* **EXERCISE AIM**
Output the full listing below exactly as it reads, and skip anything that is a picture.

* **ENTRIES SHOWN**

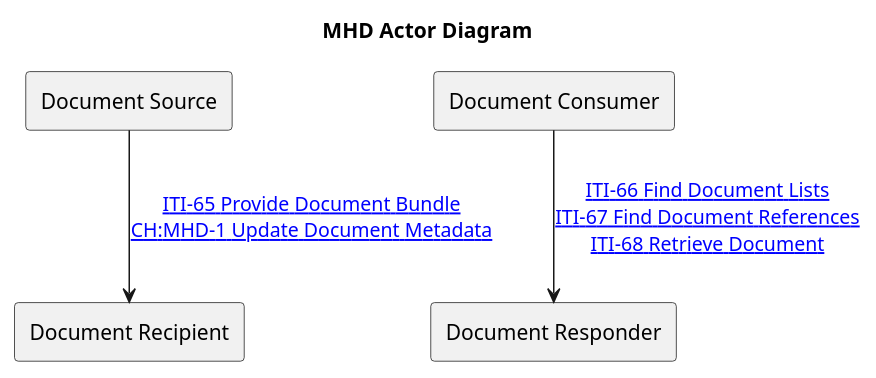
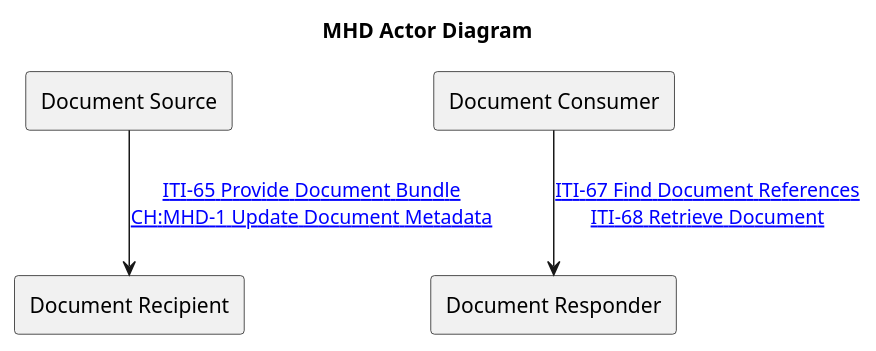
Before and after one commit to ehealthsuisse/ch-epr-fhir: the diagram in input/images-source/MHD_actor_diagram.plantuml, drawn with PlantUML. The commit also changed 12 other files, not shown here.

```diff
--- a/input/images-source/MHD_actor_diagram.plantuml
+++ b/input/images-source/MHD_actor_diagram.plantuml
@@ -1,10 +1,10 @@
 @startuml
 ' https://github.com/IHE/ITI.MHD/blob/master/input/images-source/ActorsAndTransactions.plantuml
 title MHD Actor Diagram
 agent "Document Source" as DocumentSource
 agent "Document Consumer" as DocumentConsumer
 agent "Document Responder" as DocumentResponder
 agent "Document Recipient" as DocumentRecipient
-DocumentConsumer --> DocumentResponder : "[[iti-66.html ITI-66 Find Document Lists]]\n[[ITI-67.html ITI-67 Find Document References]]\n[[iti-68.html ITI-68 Retrieve Document]]"
+DocumentConsumer --> DocumentResponder : "[[ITI-67.html ITI-67 Find Document References]]\n[[iti-68.html ITI-68 Retrieve Document]]"
 DocumentSource --> DocumentRecipient : "[[iti-65.html ITI-65 Provide Document Bundle]]\n[[ch-mhd-1.html CH:MHD-1 Update Document Metadata]]"
 @enduml
```
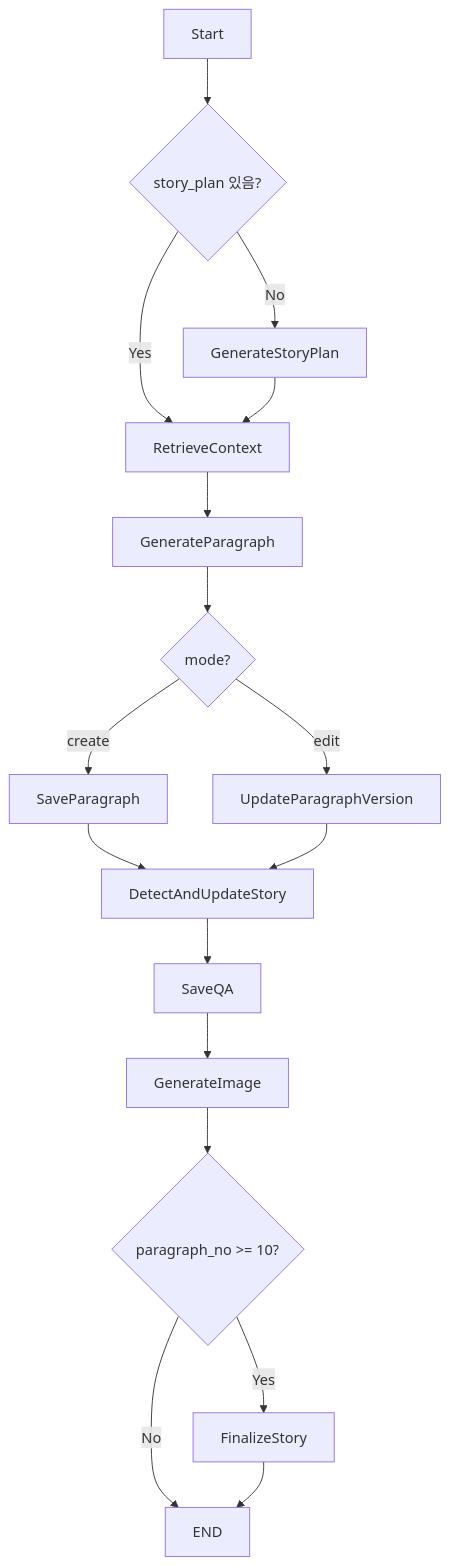
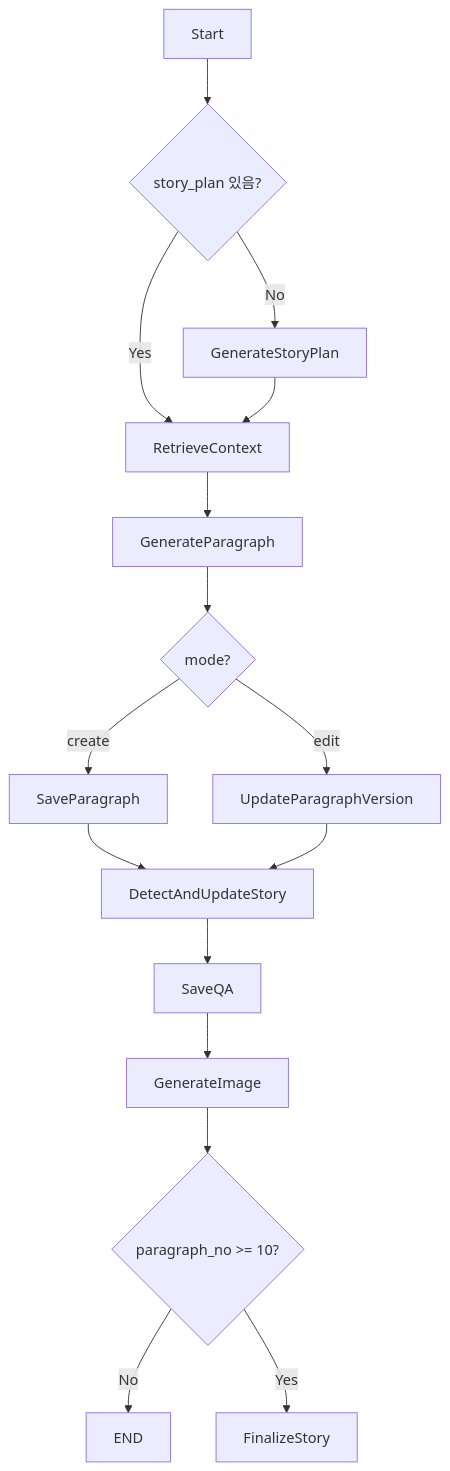
The diagram in back/api/services/langgraph/README.md (Pelicanic/DongHwa), drawn with Mermaid before and after one commit.

Commit message:
docs: langgraph readme 그래프 수정

````diff
--- a/back/api/services/langgraph/README.md
+++ b/back/api/services/langgraph/README.md
@@ -72,19 +72,18 @@
 ```mermaid
 graph TD
     A[Start] --> B{story_plan 있음?}
     B -->|No| C[GenerateStoryPlan]
     B -->|Yes| D[RetrieveContext]
     C --> D
     D --> E[GenerateParagraph]
     E --> F{mode?}
     F -->|create| G[SaveParagraph]
     F -->|edit| H[UpdateParagraphVersion]
     G --> I[DetectAndUpdateStory]
     H --> I
     I --> J[SaveQA]
     J --> K[GenerateImage]
     K --> L{paragraph_no >= 10?}
     L -->|No| M[END]
     L -->|Yes| N[FinalizeStory]
-    N --> M
 ```
````
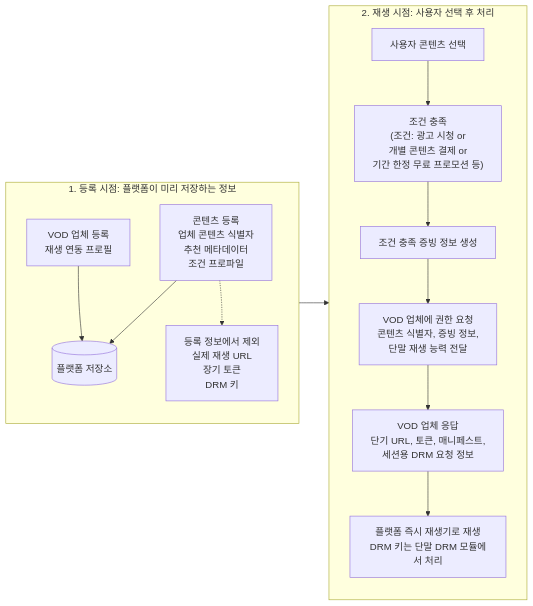
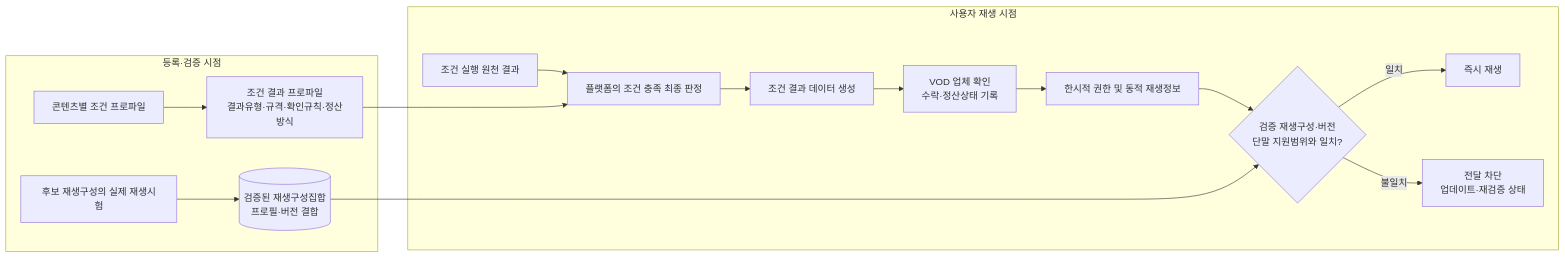
Before and after one commit to growdai1y/instant-play: the first of 14 diagrams in instant_play_직무발명서.md, drawn with Mermaid. The commit also changed other lines of this file and 1 other file, not shown here.

````diff
--- a/instant_play_직무발명서.md
+++ b/instant_play_직무발명서.md
@@ -32,26 +40,28 @@
 ```mermaid
 flowchart LR
-    subgraph REG["1. 등록 시점: 플랫폼이 미리 저장하는 정보"]
-        direction TB
-        R1["VOD 업체 등록<br/>재생 연동 프로필"]
-        R2["콘텐츠 등록<br/>업체 콘텐츠 식별자<br/>추천 메타데이터<br/>조건 프로파일"]
-        R3[("플랫폼 저장소")]
-        R4["등록 정보에서 제외<br/>실제 재생 URL<br/>장기 토큰<br/>DRM 키"]
-        R1 --> R3
-        R2 --> R3
-        R2 -.-> R4
+    subgraph REGISTER["등록·검증 시점"]
+        A["콘텐츠별 조건 프로파일"]
+        B["조건 결과 프로파일<br/>결과유형·규격·확인규칙·정산방식"]
+        C["후보 재생구성의 실제 재생시험"]
+        D[("검증된 재생구성집합<br/>프로필·버전 결합")]
+        A --> B
+        C --> D
     end
 
-    subgraph RUN["2. 재생 시점: 사용자 선택 후 처리"]
-        direction TB
-        U1["사용자 콘텐츠 선택"]
-        U2["조건 충족<br/>(조건: 광고 시청 or<br/>개별 콘텐츠 결제 or<br/>기간 한정 무료 프로모션 등)"]
-        U3["조건 충족 증빙 정보 생성"]
-        U4["VOD 업체에 권한 요청<br/>콘텐츠 식별자, 증빙 정보,<br/>단말 재생 능력 전달"]
-        U5["VOD 업체 응답<br/>단기 URL, 토큰, 매니페스트,<br/>세션용 DRM 요청 정보"]
-        U6["플랫폼 즉시 재생기로 재생<br/>DRM 키는 단말 DRM 모듈에서 처리"]
-        U1 --> U2 --> U3 --> U4 --> U5 --> U6
+    subgraph RUNTIME["사용자 재생 시점"]
+        E["조건 실행 원천 결과"]
+        F["플랫폼의 조건 충족 최종 판정"]
+        G["조건 결과 데이터 생성"]
+        H["VOD 업체 확인<br/>수락·정산상태 기록"]
+        I["한시적 권한 및 동적 재생정보"]
+        J{"검증 재생구성·버전<br/>단말 지원범위와 일치?"}
+        K["즉시 재생"]
+        L["전달 차단<br/>업데이트·재검증 상태"]
+        E --> F --> G --> H --> I --> J
+        J -->|일치| K
+        J -->|불일치| L
     end
 
-    R3 --> U1
+    B ---> F
+    D ---> J
 ```
````
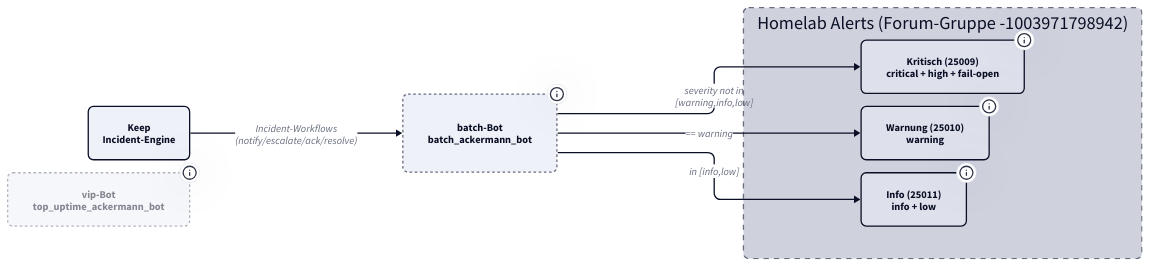
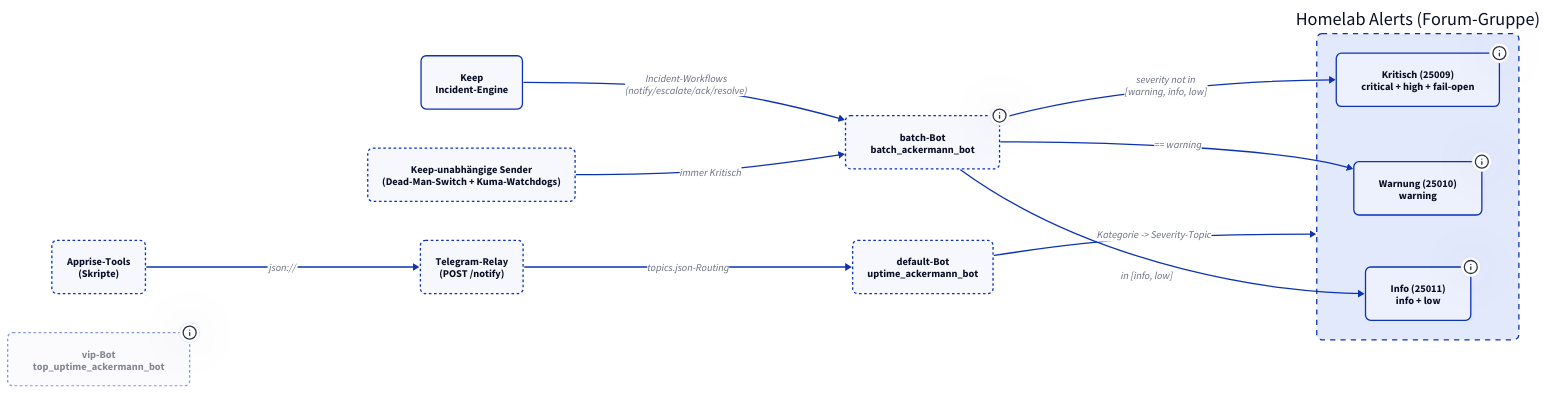
Before and after one commit to derever-labs/homelab-wiki: the diagram in docs/monitoring/telegram-bots.md, drawn with D2. The commit also changed other lines of this file and 8 other files, not shown here.

````diff
--- a/docs/monitoring/telegram-bots.md
+++ b/docs/monitoring/telegram-bots.md
@@ -19,42 +19,45 @@
 ```d2
 direction: right
-
-vars: {
-  d2-config: {
-    theme-id: 1
-    layout-engine: elk
-  }
-}
 
 classes: {
   svc: { style: { border-radius: 8 } }
   agent: { style: { border-radius: 8; stroke-dash: 2 } }
   container: { style: { border-radius: 8; stroke-dash: 4 } }
   sink: { style: { border-radius: 8 } }
   idle: { style: { border-radius: 8; stroke-dash: 2; opacity: 0.5 } }
 }
 
 keep: Keep\nIncident-Engine { class: svc }
+indep: "Keep-unabhängige Sender\n(Dead-Man-Switch + Kuma-Watchdogs)" { class: agent }
+apprise: "Apprise-Tools\n(Skripte)" { class: agent }
 
 batch: batch-Bot\nbatch_ackermann_bot {
   class: agent
-  tooltip: "Alleiniger Sender; Admin der Gruppe (can_manage_topics)"
+  tooltip: "Alleiniger Sender im Regelbetrieb; Admin der Gruppe (can_manage_topics)"
 }
 
 vip: vip-Bot\ntop_uptime_ackermann_bot {
   class: idle
-  tooltip: "Seit 2026-06-09 IDLE -- kein Workflow/Job sendet mehr"
+  tooltip: "Seit Cutover 2026-06-09 IDLE -- kein Workflow/Job sendet mehr"
 }
 
-forum: Homelab Alerts (Forum-Gruppe -1003971798942) {
+relay: "Telegram-Relay\n(POST /notify)" { class: agent }
+default: default-Bot\nuptime_ackermann_bot { class: agent }
+
+forum: Homelab Alerts (Forum-Gruppe) {
   class: container
-  krit: Kritisch (25009)\ncritical + high + fail-open { class: sink; tooltip: "Ack-Button, NIE muten" }
-  warn: Warnung (25010)\nwarning { class: sink; tooltip: "eigener Mute-Schalter" }
-  info: Info (25011)\ninfo + low { class: sink; tooltip: "default stumm-bar" }
+  krit: "Kritisch (25009)\ncritical + high + fail-open" { class: sink; tooltip: "Ack-Button, NIE muten" }
+  warn: "Warnung (25010)\nwarning" { class: sink; tooltip: "eigener Mute-Schalter" }
+  info: "Info (25011)\ninfo + low" { class: sink; tooltip: "default stumm-bar" }
 }
 
 keep -> batch: "Incident-Workflows\n(notify/escalate/ack/resolve)"
-batch -> forum.krit: "severity not in\n[warning,info,low]"
+indep -> batch: immer Kritisch
+batch -> forum.krit: "severity not in\n[warning, info, low]"
 batch -> forum.warn: "== warning"
-batch -> forum.info: "in [info,low]"
+batch -> forum.info: "in [info, low]"
+
+apprise -> relay: "json://"
+relay -> default: topics.json-Routing
+default -> forum: "Kategorie -> Severity-Topic"
 ```
````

* **EXERCISE SOLUTION**
Before and after one commit to ehealthsuisse/ch-epr-fhir: the diagram in input/images-source/MHD_actor_diagram.plantuml, drawn with PlantUML. The commit also changed 12 other files, not shown here.

```diff
--- a/input/images-source/MHD_actor_diagram.plantuml
+++ b/input/images-source/MHD_actor_diagram.plantuml
@@ -1,10 +1,10 @@
 @startuml
 ' https://github.com/IHE/ITI.MHD/blob/master/input/images-source/ActorsAndTransactions.plantuml
 title MHD Actor Diagram
 agent "Document Source" as DocumentSource
 agent "Document Consumer" as DocumentConsumer
 agent "Document Responder" as DocumentResponder
 agent "Document Recipient" as DocumentRecipient
-DocumentConsumer --> DocumentResponder : "[[iti-66.html ITI-66 Find Document Lists]]\n[[ITI-67.html ITI-67 Find Document References]]\n[[iti-68.html ITI-68 Retrieve Document]]"
+DocumentConsumer --> DocumentResponder : "[[ITI-67.html ITI-67 Find Document References]]\n[[iti-68.html ITI-68 Retrieve Document]]"
 DocumentSource --> DocumentRecipient : "[[iti-65.html ITI-65 Provide Document Bundle]]\n[[ch-mhd-1.html CH:MHD-1 Update Document Metadata]]"
 @enduml
```
The diagram in back/api/services/langgraph/README.md (Pelicanic/DongHwa), drawn with Mermaid before and after one commit.

Commit message:
docs: langgraph readme 그래프 수정

````diff
--- a/back/api/services/langgraph/README.md
+++ b/back/api/services/langgraph/README.md
@@ -72,19 +72,18 @@
 ```mermaid
 graph TD
     A[Start] --> B{story_plan 있음?}
     B -->|No| C[GenerateStoryPlan]
     B -->|Yes| D[RetrieveContext]
     C --> D
     D --> E[GenerateParagraph]
     E --> F{mode?}
     F -->|create| G[SaveParagraph]
     F -->|edit| H[UpdateParagraphVersion]
     G --> I[DetectAndUpdateStory]
     H --> I
     I --> J[SaveQA]
     J --> K[GenerateImage]
     K --> L{paragraph_no >= 10?}
     L -->|No| M[END]
     L -->|Yes| N[FinalizeStory]
-    N --> M
 ```
````
Before and after one commit to growdai1y/instant-play: the first of 14 diagrams in instant_play_직무발명서.md, drawn with Mermaid. The commit also changed other lines of this file and 1 other file, not shown here.

````diff
--- a/instant_play_직무발명서.md
+++ b/instant_play_직무발명서.md
@@ -32,26 +40,28 @@
 ```mermaid
 flowchart LR
-    subgraph REG["1. 등록 시점: 플랫폼이 미리 저장하는 정보"]
-        direction TB
-        R1["VOD 업체 등록<br/>재생 연동 프로필"]
-        R2["콘텐츠 등록<br/>업체 콘텐츠 식별자<br/>추천 메타데이터<br/>조건 프로파일"]
-        R3[("플랫폼 저장소")]
-        R4["등록 정보에서 제외<br/>실제 재생 URL<br/>장기 토큰<br/>DRM 키"]
-        R1 --> R3
-        R2 --> R3
-        R2 -.-> R4
+    subgraph REGISTER["등록·검증 시점"]
+        A["콘텐츠별 조건 프로파일"]
+        B["조건 결과 프로파일<br/>결과유형·규격·확인규칙·정산방식"]
+        C["후보 재생구성의 실제 재생시험"]
+        D[("검증된 재생구성집합<br/>프로필·버전 결합")]
+        A --> B
+        C --> D
     end
 
-    subgraph RUN["2. 재생 시점: 사용자 선택 후 처리"]
-        direction TB
-        U1["사용자 콘텐츠 선택"]
-        U2["조건 충족<br/>(조건: 광고 시청 or<br/>개별 콘텐츠 결제 or<br/>기간 한정 무료 프로모션 등)"]
-        U3["조건 충족 증빙 정보 생성"]
-        U4["VOD 업체에 권한 요청<br/>콘텐츠 식별자, 증빙 정보,<br/>단말 재생 능력 전달"]
-        U5["VOD 업체 응답<br/>단기 URL, 토큰, 매니페스트,<br/>세션용 DRM 요청 정보"]
-        U6["플랫폼 즉시 재생기로 재생<br/>DRM 키는 단말 DRM 모듈에서 처리"]
-        U1 --> U2 --> U3 --> U4 --> U5 --> U6
+    subgraph RUNTIME["사용자 재생 시점"]
+        E["조건 실행 원천 결과"]
+        F["플랫폼의 조건 충족 최종 판정"]
+        G["조건 결과 데이터 생성"]
+        H["VOD 업체 확인<br/>수락·정산상태 기록"]
+        I["한시적 권한 및 동적 재생정보"]
+        J{"검증 재생구성·버전<br/>단말 지원범위와 일치?"}
+        K["즉시 재생"]
+        L["전달 차단<br/>업데이트·재검증 상태"]
+        E --> F --> G --> H --> I --> J
+        J -->|일치| K
+        J -->|불일치| L
     end
 
-    R3 --> U1
+    B ---> F
+    D ---> J
 ```
````
Before and after one commit to derever-labs/homelab-wiki: the diagram in docs/monitoring/telegram-bots.md, drawn with D2. The commit also changed other lines of this file and 8 other files, not shown here.

````diff
--- a/docs/monitoring/telegram-bots.md
+++ b/docs/monitoring/telegram-bots.md
@@ -19,42 +19,45 @@
 ```d2
 direction: right
-
-vars: {
-  d2-config: {
-    theme-id: 1
-    layout-engine: elk
-  }
-}
 
 classes: {
   svc: { style: { border-radius: 8 } }
   agent: { style: { border-radius: 8; stroke-dash: 2 } }
   container: { style: { border-radius: 8; stroke-dash: 4 } }
   sink: { style: { border-radius: 8 } }
   idle: { style: { border-radius: 8; stroke-dash: 2; opacity: 0.5 } }
 }
 
 keep: Keep\nIncident-Engine { class: svc }
+indep: "Keep-unabhängige Sender\n(Dead-Man-Switch + Kuma-Watchdogs)" { class: agent }
+apprise: "Apprise-Tools\n(Skripte)" { class: agent }
 
 batch: batch-Bot\nbatch_ackermann_bot {
   class: agent
-  tooltip: "Alleiniger Sender; Admin der Gruppe (can_manage_topics)"
+  tooltip: "Alleiniger Sender im Regelbetrieb; Admin der Gruppe (can_manage_topics)"
 }
 
 vip: vip-Bot\ntop_uptime_ackermann_bot {
   class: idle
-  tooltip: "Seit 2026-06-09 IDLE -- kein Workflow/Job sendet mehr"
+  tooltip: "Seit Cutover 2026-06-09 IDLE -- kein Workflow/Job sendet mehr"
 }
 
-forum: Homelab Alerts (Forum-Gruppe -1003971798942) {
+relay: "Telegram-Relay\n(POST /notify)" { class: agent }
+default: default-Bot\nuptime_ackermann_bot { class: agent }
+
+forum: Homelab Alerts (Forum-Gruppe) {
   class: container
-  krit: Kritisch (25009)\ncritical + high + fail-open { class: sink; tooltip: "Ack-Button, NIE muten" }
-  warn: Warnung (25010)\nwarning { class: sink; tooltip: "eigener Mute-Schalter" }
-  info: Info (25011)\ninfo + low { class: sink; tooltip: "default stumm-bar" }
+  krit: "Kritisch (25009)\ncritical + high + fail-open" { class: sink; tooltip: "Ack-Button, NIE muten" }
+  warn: "Warnung (25010)\nwarning" { class: sink; tooltip: "eigener Mute-Schalter" }
+  info: "Info (25011)\ninfo + low" { class: sink; tooltip: "default stumm-bar" }
 }
 
 keep -> batch: "Incident-Workflows\n(notify/escalate/ack/resolve)"
-batch -> forum.krit: "severity not in\n[warning,info,low]"
+indep -> batch: immer Kritisch
+batch -> forum.krit: "severity not in\n[warning, info, low]"
 batch -> forum.warn: "== warning"
-batch -> forum.info: "in [info,low]"
+batch -> forum.info: "in [info, low]"
+
+apprise -> relay: "json://"
+relay -> default: topics.json-Routing
+default -> forum: "Kategorie -> Severity-Topic"
 ```
````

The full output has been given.